|A lovely and unexpected acknowledgement|
I've been to Readercon for several years now, but this year was the first time I've been on the program. It was an outstanding weekend and I am extremely grateful to the programming committee for giving me this opportunity. Over the course of the con, I participated in 3 panels, a reading, and a signing, including one where I was moderator.
I've done tons of public speaking before; in my capacity as a physical therapist, I've spoken in front of national conferences with an auditorium full of medical people without blinking an eye. While I have also done some other cons as well as bookstore readings and open mic nights, this felt different. I definitely had the pre-con jitters Friday morning as I got ready to drive to Burlington.
Predictably, my first panel was the one I needed to moderate. Nothing like diving into the deep end of the pool, right?
The Chair Became the Suit: Expressions of Disability in Speculative Fiction. Gwendolyn Clare, Lisa Janice (LJ) Cohen (leader), Shira Lipkin. Disabled characters have gradually become more common in SF/F, including entities as different as Batgirl/Oracle, Nahadoth, Toothless, and Hodor. In genres that offer the possibility of writing out or eliding disability using technology or magic, what do we see when authors choose to feature it prominently instead? How do authors and characters handle questions of access—to physical spaces, to assistive devices, to therapeutic treatment, or to participation in the community?
Suggested by Sarah Pinsker.
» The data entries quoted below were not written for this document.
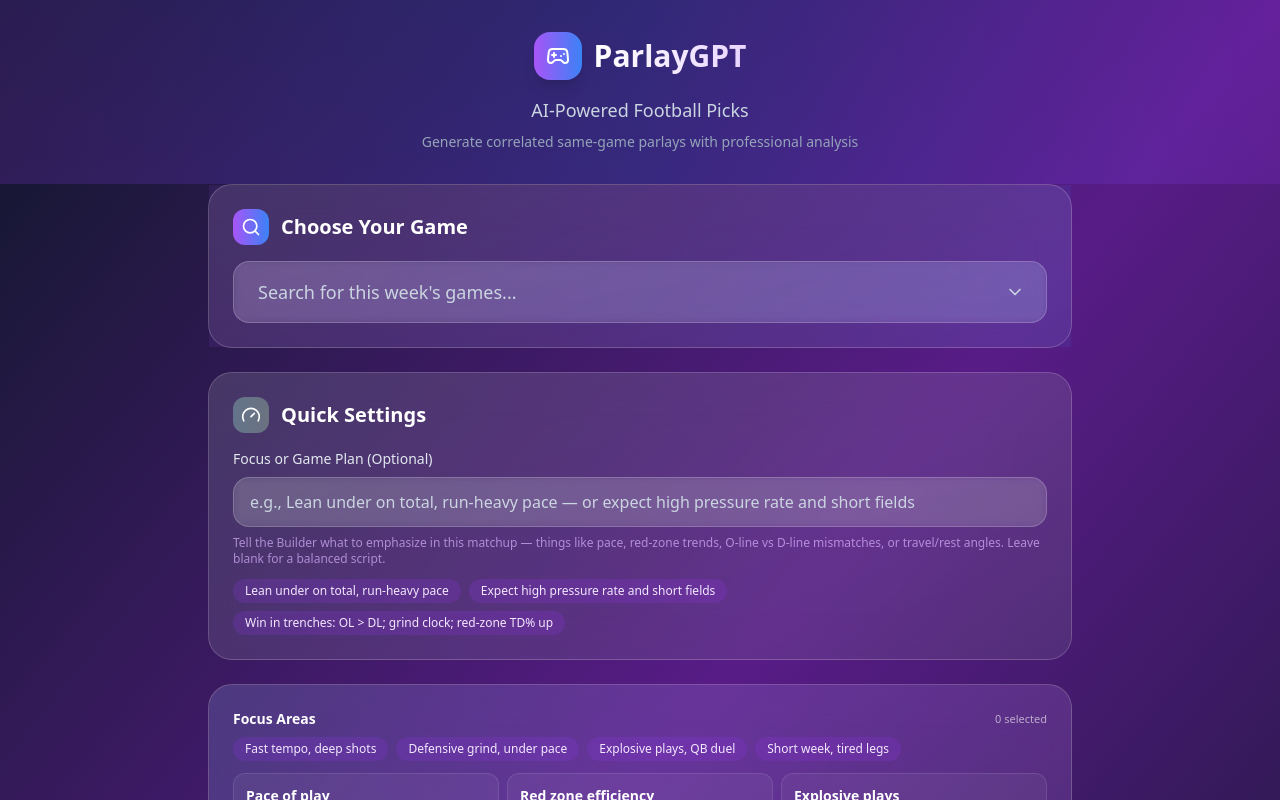
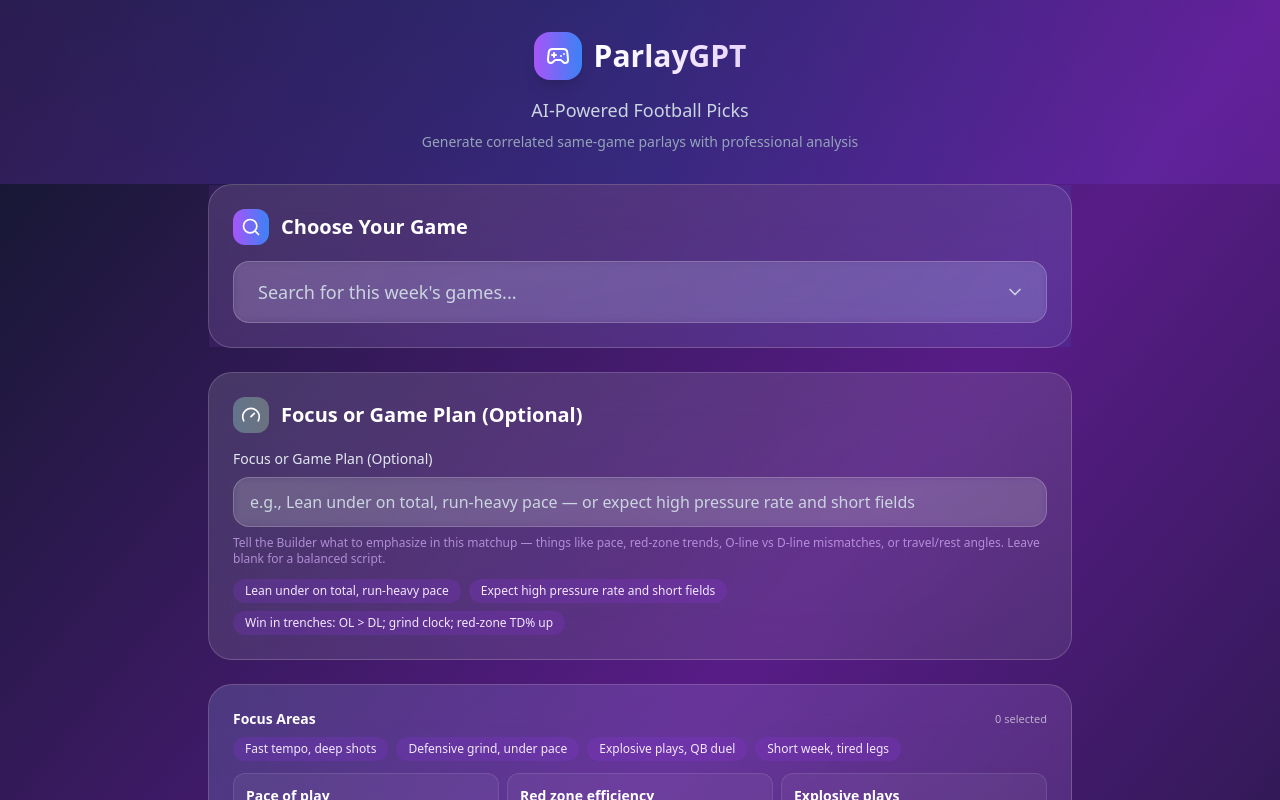
Before and after one commit to KingJoefa/AFBParley, a Next.js app: page / in a window 1280 px wide. Shown: the top 800 px of the page. Built offline with nearby package versions, Linux system fonts and the light colour scheme.

Commit message:
ux: rename Quick Settings header to 'Focus or Game Plan (Optional)'

```diff
--- a/components/AssistedBuilder.tsx
+++ b/components/AssistedBuilder.tsx
@@ -512,7 +512,7 @@
                 <div className="p-2 rounded-xl bg-gradient-to-r from-slate-500 to-gray-500">
                   <Gauge className="text-white" size={20} />
                 </div>
-                <h2 className="text-xl font-semibold text-white">Quick Settings</h2>
+                <h2 className="text-xl font-semibold text-white">Focus or Game Plan (Optional)</h2>
               </div>
 
               <div className="space-y-4">
```
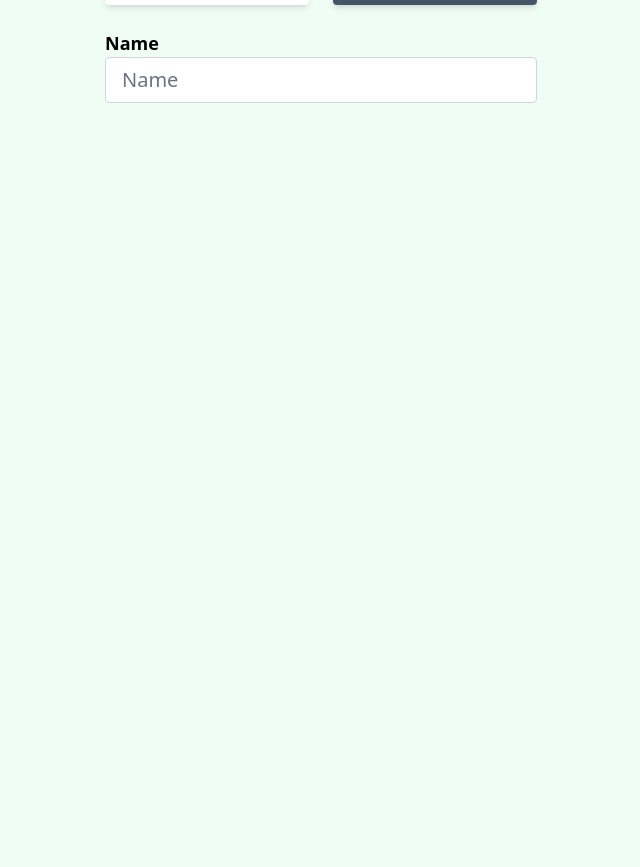
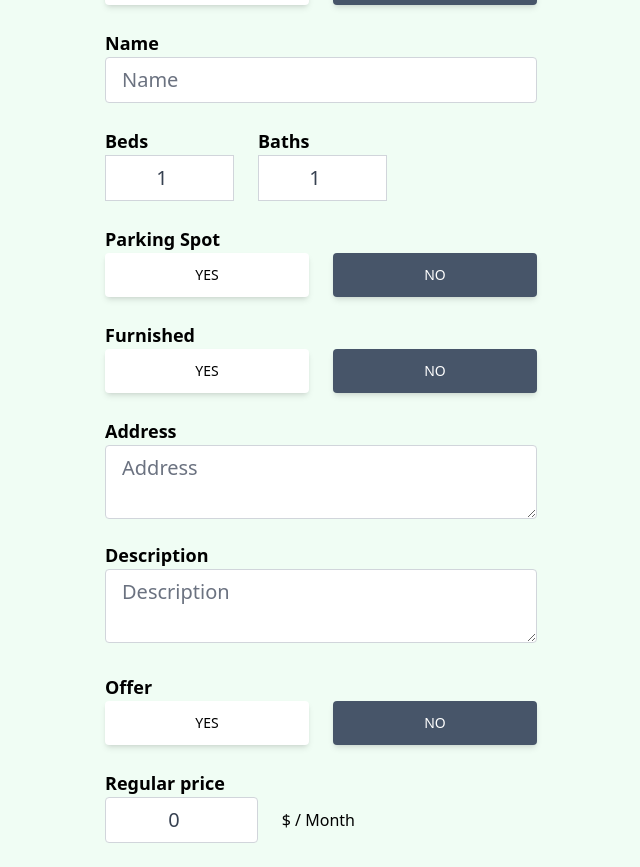
Before and after one commit to Muratozbk/realtor-clone-react, a React (Create React App) app: page /create-listing in a window 1280 px wide. Shown: the part 199-1066 px from the top of the page, without its empty margins (319-959 px from the left). Before the commit the page ends 800 px from the top, so only its background shows below. Built offline with nearby package versions, Linux system fonts and the light colour scheme; no server answers.

Commit message:
form inputs

```diff
--- a/src/pages/CreateListing.jsx
+++ b/src/pages/CreateListing.jsx
@@ -3,9 +3,17 @@ import React, { useState } from 'react'
 export default function CreateListing() {
     const [formData, setFormData] = useState({
         type: "rent",
-        name: ""
+        name: "",
+        bedrooms: 1,
+        bathrooms: 1,
+        parking: false,
+        furnished: false,
+        address: "",
+        description: "",
+        offer: false,
+        regularPrice: 0,
     });
-    const { type, name } = formData;
+    const { type, name, description, address, bedrooms, bathrooms, parking, furnished, offer, regularPrice } = formData;
     function onChange() {
 
     }
@@ -35,6 +43,88 @@ export default function CreateListing() {
                     value={name} onChange={onChange}
                     placeholder='Name' max="32" min="8" required
                     className='w-full px-4 py-2 text-xl text-gray-700 bg-white border-gray-300 rounded transition duration-150 ease-in-out focus:text-gray-700 focus:bg-white focus:border-slate-600 mb-6' />
+                <div className=" flex justify-start mb-6 space-x-6">
+                    <div>
+                        <p className='w-full text-lg font-semibold'>Beds</p>
+                        <input type="number" id="bedrooms"
+                            className='px-4 py-2 text-xl text-gray-700 bg-white border border-gray-300 transition duration-150 ease-in-out focus:text-gray-700 focus:bg-white focus:border-slate-600 text-center '
+                            value={bedrooms}
+                            onChange={onChange} min={'1'} max={'20'} required />
+                    </div>
+                    <div>
+                        <p className='text-lg w-full font-semibold'>Baths</p>
+                        <input type="number" id="bathrooms"
+                            className='px-4 py-2 text-xl text-gray-700 bg-white border border-gray-300 transition duration-150 ease-in-out focus:text-gray-700 focus:bg-white focus:border-slate-600 text-center '
+                            value={bathrooms}
+                            onChange={onChange} min={'1'} max={'20'} required />
+                    </div>
+                </div>
+                <p className='text-lg mt-6 font-semibold'>Parking Spot</p>
+                <div className="flex">
+                    <button type="button" id='parking'
+                        value={true} onClick={onChange}
+                        className={`mr-3 px-7 py-3 font-medium text-sm uppercase shadow-md rounded hover:shadow-lg focus:shadow-lg active:shadow-lg transition duration-150 ease-in-out w-full ${!parking ? "bg-white text-black" : "bg-slate-600 text-white"}`}>
+                        Yes
+                    </button>
+                    <button type="button" id='parking'
+                        value={false} onClick={onChange}
+                        className={`ml-3 px-7 py-3 font-medium text-sm uppercase shadow-md rounded hover:shadow-lg focus:shadow-lg active:shadow-lg transition duration-150 ease-in-out w-full ${parking ? "bg-white text-black" : "bg-slate-600 text-white"}`}>
+                        No
+                    </button>
+                </div>
+
+                <p className='text-lg mt-6 font-semibold'>Furnished</p>
+                <div className="flex">
+                    <button type="button" id='furnished'
+                        value={true} onClick={onChange}
+                        className={`mr-3 px-7 py-3 font-medium text-sm uppercase shadow-md rounded hover:shadow-lg focus:shadow-lg active:shadow-lg transition duration-150 ease-in-out w-full ${!furnished ? "bg-white text-black" : "bg-slate-600 text-white"}`}>
+                        Yes
+                    </button>
+                    <button type="button" id='furnished'
+                        value={false} onClick={onChange}
+                        className={`ml-3 px-7 py-3 font-medium text-sm uppercase shadow-md rounded hover:shadow-lg focus:shadow-lg active:shadow-lg transition duration-150 ease-in-out w-full ${furnished ? "bg-white text-black" : "bg-slate-600 text-white"}`}>
+                        No
+                    </button>
+                </div>
+                <p className='text-lg mt-6 font-semibold'>Address</p>
+                <textarea type="text" id="address"
+                    value={address} onChange={onChange}
+                    placeholder='Address' required
+                    className='w-full px-4 py-2 text-xl text-gray-700 bg-white border-gray-300 rounded transition duration-150 ease-in-out focus:text-gray-700 focus:bg-white focus:border-slate-600 mb-4' />
+                <p className='text-lg font-semibold'>Description</p>
+                <textarea type="text" id="description"
+                    value={description} onChange={onChange}
+                    placeholder='Description' required
+                    className='w-full px-4 py-2 text-xl text-gray-700 bg-white border-gray-300 rounded transition duration-150 ease-in-out focus:text-gray-700 focus:bg-white focus:border-slate-600 mb-6' />
+
+                <p className='text-lg font-semibold'>Offer</p>
+                <div className="flex mb-6">
+                    <button type="button" id='offer'
+                        value={true} onClick={onChange}
+                        className={`mr-3 px-7 py-3 font-medium text-sm uppercase shadow-md rounded hover:shadow-lg focus:shadow-lg active:shadow-lg transition duration-150 ease-in-out w-full ${!offer ? "bg-white text-black" : "bg-slate-600 text-white"}`}>
+                        Yes
+                    </button>
+                    <button type="button" id='offer'
+                        value={false} onClick={onChange}
+                        className={`ml-3 px-7 py-3 font-medium text-sm uppercase shadow-md rounded hover:shadow-lg focus:shadow-lg active:shadow-lg transition duration-150 ease-in-out w-full ${offer ? "bg-white text-black" : "bg-slate-600 text-white"}`}>
+                        No
+                    </button>
+                </div>
+
+                <div className="flex items-center mb-6">
+                    <div className="">
+                        <p className='text-lg font-semibold'>Regular price</p>
+                        <div className="flex w-full justify-center items-center space-x-6">
+                            <input type="number" id='regularPrice'
+                                value={regularPrice}
+                                onChange={onChange} min={"50"} max={"999999999"} required
+                                className='w-full px-4 py-2 text-xl text-gray-700 bg-white border border-gray-300 rounded transition duration-150 ease-in-out focus:text-gray-700 focus:bg-white focus:border-slate-600 text-center' />
+                            {type === 'rent' && (
+                                <p className='text-md w-full whitespace-nowrap'>$ / Month</p>
+                            )}
+                        </div>
+                    </div>
+                </div>
             </form>
         </main>
     )
```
My panelists, Gwendolyn Clare and Shira Lipkin couldn't have been more gracious and helpful. We pulled in Sarah Pinsker and our unofficial/stealth third panelist because she had suggested the panel and had helped us brainstorm for it. The conversation was wide ranging and thoughtful, as were the audience questions. It's an important subject and one I'm thrilled got presented at Readercon. We could have talked for at least another hour and I hope this is something we can revisit in future years.
A little later Friday, I reprised the eBook formatting panel I had done for Boskone and had a ton of folks come find me afterwards to thank me for demystifying the process.
On Saturday, I gave a 30 minute reading of about 2 chapters from DERELICT, my SF novel currently on submission. Apparently, I did not stumble or mumble excessively. :)
On the advice of my writing mentor and friend, Jeff Carver, I put out a bowl of dark chocolate as 'con-bait' for my signing Sunday morning. At 9 am. I was certain I would sit stiffly for a very lonely hour. Fortunately, I was paired with the interesting Ben Loory (we did a book trade and I'm looking forward to reading his short story collection, "Stories for Nighttime and Some for the Day") and (huzzah!) folks did wander over for interesting chats and to buy my YA Fantasy title. :) I blame the chocolate.
I participated in one final panel on Sunday--writing for the YA and MG audience.
Writing for Younger Readers. Lisa Janice (LJ) Cohen, Jordan Hamessley, Alaya Dawn Johnson, E.C. Myers (leader), Phoebe North, Shveta Thakrar. How do middle grade (MG) and young adult (YA) authors and editors write for children and teen readers? How do they make science fiction more accessible for kids, build complex fantasy worlds, anddevelop authentic characters with diverse backgrounds? This panel is ideal for anyone writing MG or YA or interested in finding books with plots as rich and complex as any novel targeted to adult readers.
Eugene Myers did a fabulous job of moderating, posing interesting questions to us and keeping the conversation flowing. It was an odd moment, as I looked at my fellow panelists, when I realized I was old enough to be any of their mothers! It gave me an interesting perspective on how YA/MG has changed in a generation.
So that's the 'official' Readercon stuff. The unofficial part of the con was in connecting with old friends and new, and in the book launch of an anthology of short stories, written by graduates of the Ultimate Science Fiction Writing workshop.
One of the most proud moments of this past year was when I handed each of the contributors, my co-editor, and our writing mentors, Jeff Carver and Craig Shaw Gardner, their copies. Seeing the excitement and pride in their eyes made the last weeks of insanity completely worth it.
Thank you to Prime Books and Paula Guran and Sean Wallace for agreeing to place Pen-Ultimate on their table in the dealer's room and then to donate the full purchase price to the cause. (All proceeds are being donated to the SFWA Medical Emergency Fund)
And that bring me to the screen shot at the top of this page. The talented and gracious Chuck Wendig wrote a blog post about the anthology that he tweeted about. That tweet was then re-tweeted by THE Margaret Atwood. :swoon: I found this out Friday--just before my first panel.
If you want to see the famous cover she admired, or want to have 11 great stories to read while supporting a great cause, purchase links and info are here.